Back in the day, Hodges was one of the best outside shooters in the league, joining Larry Bird as the only players in history (so far) to win three NBA 3-point shooting contests. After the Bulls won the title in 1992, Hodges wore a dashiki to the White House and gave President Bush a letter complaining about the treatment of minorities and the poor. Not long after that, he was cut from the Bulls and never got another tryout with another team, and believes to this day, that he was “blackballed” from the league for stirring things up, something Commissioner David Stern denies.
His former coach, Phil Jackson, quietly hired him as a special assistant in 2005 and Hodges began working with perimeter players who say they appreciate his work ethic and attention to mental detail.
He taught me to take the shots when they’re there,” Ariza said, “and not freezing up and going to the basket, which is what I was used to doing. He got me doing something that was uncomfortable to me, taking the shot when it was there, and now it’s comfortable for me.”
A year ago, Ariza was struggling to recover from a broken foot and saw just 10 minutes in the Western Conference Finals and 35 minutes against Boston in the Finals, scoring a total of 13 points. At the time, Hodges thought Ariza would be the Lakers’ “secret weapon” in the Finals, but Ariza was still experiencing foot pain and admits he didn’t believe in his jumper. Visualization and repetition are aspects of the game they’ve worked hard on this season.
“I think the biggest thing we did was get up shots,” he said. “So many guys have been slashers so often, they don’t get up shots and never see the ball go in, which is important in building your confidence, knowing you can do it, rather than slash and drive to the basket.”
Hodges said he has taught Ariza and other Lakers perimeter players a formula he honed from growing up playing hoops in the projects of Chicago.
“We didn’t have nets, or if we did they were metal,” he said. “So we had rims and when it would get to be twilight, you could only make out a line, so I worked on putting my ball over that line. I tell them now, pick a spot two inches inside the target (the basket) and then raise your target six inches. Worked for me.”
He has preaches the philosophy of “holding your finish,” meaning, making sure Ariza holds his follow through as nice and high as when he launched the shot. “Your arm should be in the same position as when you go up as when you come down. Your arm should not have moved.”
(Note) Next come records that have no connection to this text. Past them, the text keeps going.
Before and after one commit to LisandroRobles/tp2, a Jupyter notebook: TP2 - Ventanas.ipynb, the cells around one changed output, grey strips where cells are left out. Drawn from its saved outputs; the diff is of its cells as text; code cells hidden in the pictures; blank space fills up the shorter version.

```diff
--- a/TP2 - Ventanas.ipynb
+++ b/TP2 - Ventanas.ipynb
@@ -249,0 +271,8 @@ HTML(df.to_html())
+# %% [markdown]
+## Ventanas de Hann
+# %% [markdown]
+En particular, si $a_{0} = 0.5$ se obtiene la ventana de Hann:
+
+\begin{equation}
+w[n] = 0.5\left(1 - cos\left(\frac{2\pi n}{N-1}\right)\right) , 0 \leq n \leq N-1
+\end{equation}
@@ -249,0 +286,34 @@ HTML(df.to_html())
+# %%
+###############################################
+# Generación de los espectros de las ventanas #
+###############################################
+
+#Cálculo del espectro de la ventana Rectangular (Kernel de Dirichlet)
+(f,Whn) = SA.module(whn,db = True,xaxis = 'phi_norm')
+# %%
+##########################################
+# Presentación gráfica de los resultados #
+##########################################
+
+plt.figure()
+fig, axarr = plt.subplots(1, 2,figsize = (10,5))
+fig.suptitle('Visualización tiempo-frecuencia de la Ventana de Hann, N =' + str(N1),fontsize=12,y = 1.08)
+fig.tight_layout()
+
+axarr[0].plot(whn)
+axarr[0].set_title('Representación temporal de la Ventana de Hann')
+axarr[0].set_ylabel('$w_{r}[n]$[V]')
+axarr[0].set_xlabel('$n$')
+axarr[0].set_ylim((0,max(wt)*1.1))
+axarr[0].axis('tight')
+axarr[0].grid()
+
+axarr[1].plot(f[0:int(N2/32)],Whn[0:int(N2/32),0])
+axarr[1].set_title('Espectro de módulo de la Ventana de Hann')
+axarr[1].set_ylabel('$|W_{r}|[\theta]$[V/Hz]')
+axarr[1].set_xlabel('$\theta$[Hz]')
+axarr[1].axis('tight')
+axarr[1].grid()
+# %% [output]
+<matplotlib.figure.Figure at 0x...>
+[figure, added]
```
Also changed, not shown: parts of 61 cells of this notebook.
“I think about that all the time,” Ariza said.
Like Hodges, Ariza is always the first player shooting pregame and in practice, Hodges often challenges him to shooting contests.
“We pick five spots, and you’ve got to make five in a row before you move,” Hodges said. “And I don’t miss a lot of shots. And it makes him have to make them, too.”
Ariza says he wins more than loses, but admits that Hodges still has it as a shooter.
“He’s still real good, he still doesn’t miss,” he said. “If you beat him, you know you’re doing something right.”
Addendum: It appears as if the Lakers are making the most of the intellectual capital provided by old outsiders like Craig Hodges. With Kareem Abdul-Jabbar also in the employ of the Lakers and providing leadership to the young Andrew Bynum, perhaps the last act of redemption for the league will be the return of Kermit Washington. It’s the Association that needs the redemption at this point, not Washington. Washington has led a wonderful life of love and service since leaving the Association. He, like Hodges and Jabbar, has a wealthy of knowledge and experience that could be of tremendous value to any organization in the business in developing young millionaires. It is past time for the Association to mend this fence.